### Task objective
Return all lines of the listing below that carry the word "danseliste".

### Records for the exercise
:::::

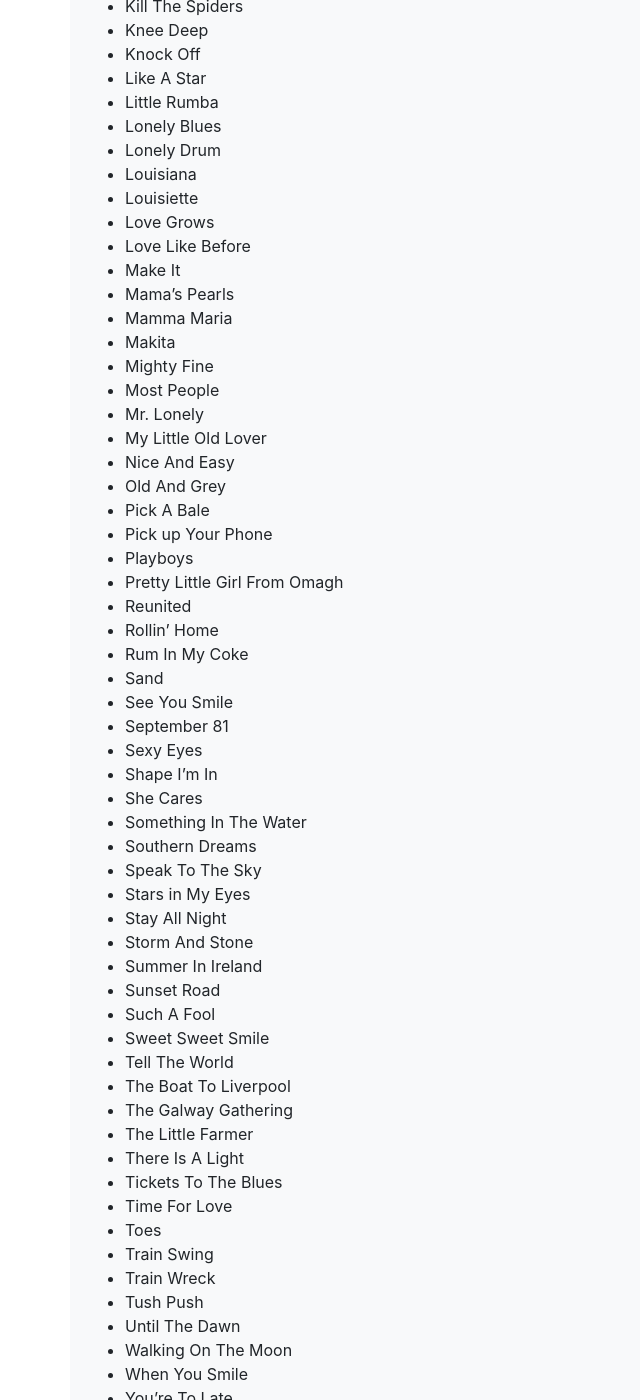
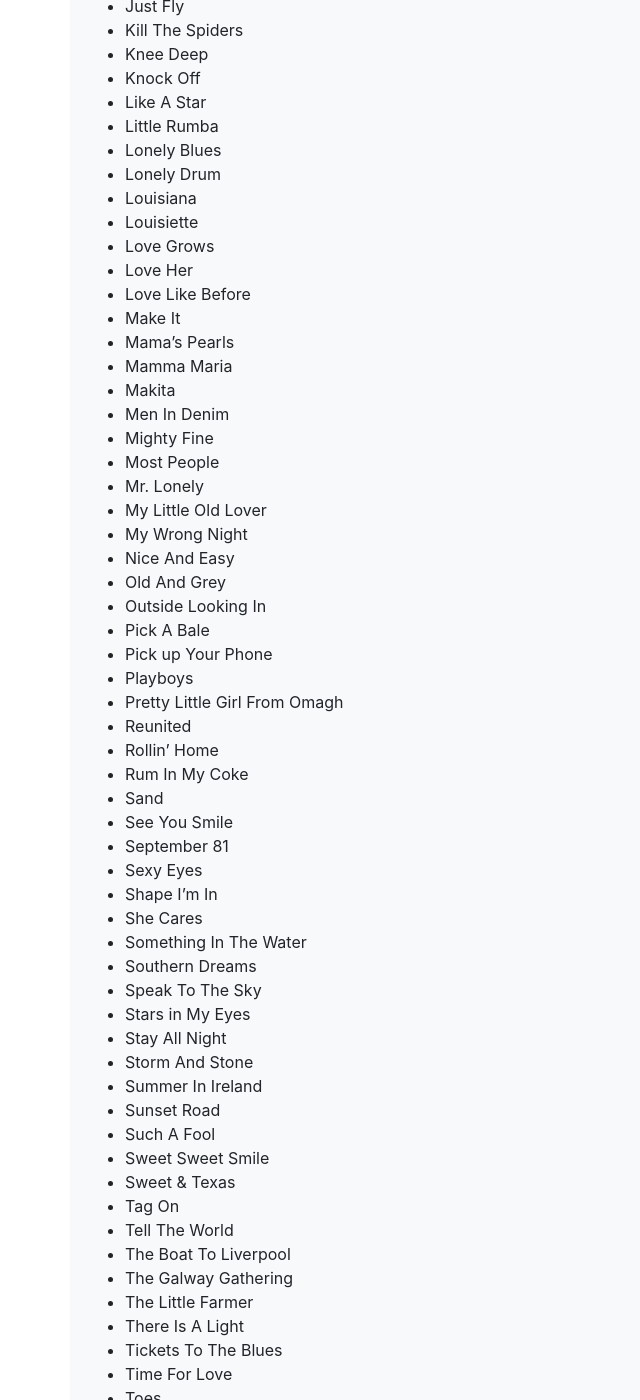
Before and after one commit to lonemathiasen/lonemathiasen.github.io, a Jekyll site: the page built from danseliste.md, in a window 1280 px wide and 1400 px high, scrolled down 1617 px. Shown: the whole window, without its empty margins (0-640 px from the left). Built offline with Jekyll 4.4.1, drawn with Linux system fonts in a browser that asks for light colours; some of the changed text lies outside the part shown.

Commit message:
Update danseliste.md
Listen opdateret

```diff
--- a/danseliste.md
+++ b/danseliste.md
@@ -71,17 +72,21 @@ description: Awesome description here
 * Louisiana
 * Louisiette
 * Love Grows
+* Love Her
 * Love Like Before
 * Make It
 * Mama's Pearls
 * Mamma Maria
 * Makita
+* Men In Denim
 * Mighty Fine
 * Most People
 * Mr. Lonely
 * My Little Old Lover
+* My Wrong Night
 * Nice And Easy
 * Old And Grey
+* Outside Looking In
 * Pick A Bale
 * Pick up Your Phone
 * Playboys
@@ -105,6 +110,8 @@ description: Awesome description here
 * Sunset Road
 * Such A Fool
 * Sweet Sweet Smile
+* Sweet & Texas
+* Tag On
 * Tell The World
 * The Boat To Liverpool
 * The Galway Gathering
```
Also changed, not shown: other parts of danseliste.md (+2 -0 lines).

:::::

### Result of this exercise
Before and after one commit to lonemathiasen/lonemathiasen.github.io, a Jekyll site: the page built from danseliste.md, in a window 1280 px wide and 1400 px high, scrolled down 1617 px. Shown: the whole window, without its empty margins (0-640 px from the left). Built offline with Jekyll 4.4.1, drawn with Linux system fonts in a browser that asks for light colours; some of the changed text lies outside the part shown.
Update danseliste.md
--- a/danseliste.md
+++ b/danseliste.md
Also changed, not shown: other parts of danseliste.md (+2 -0 lines).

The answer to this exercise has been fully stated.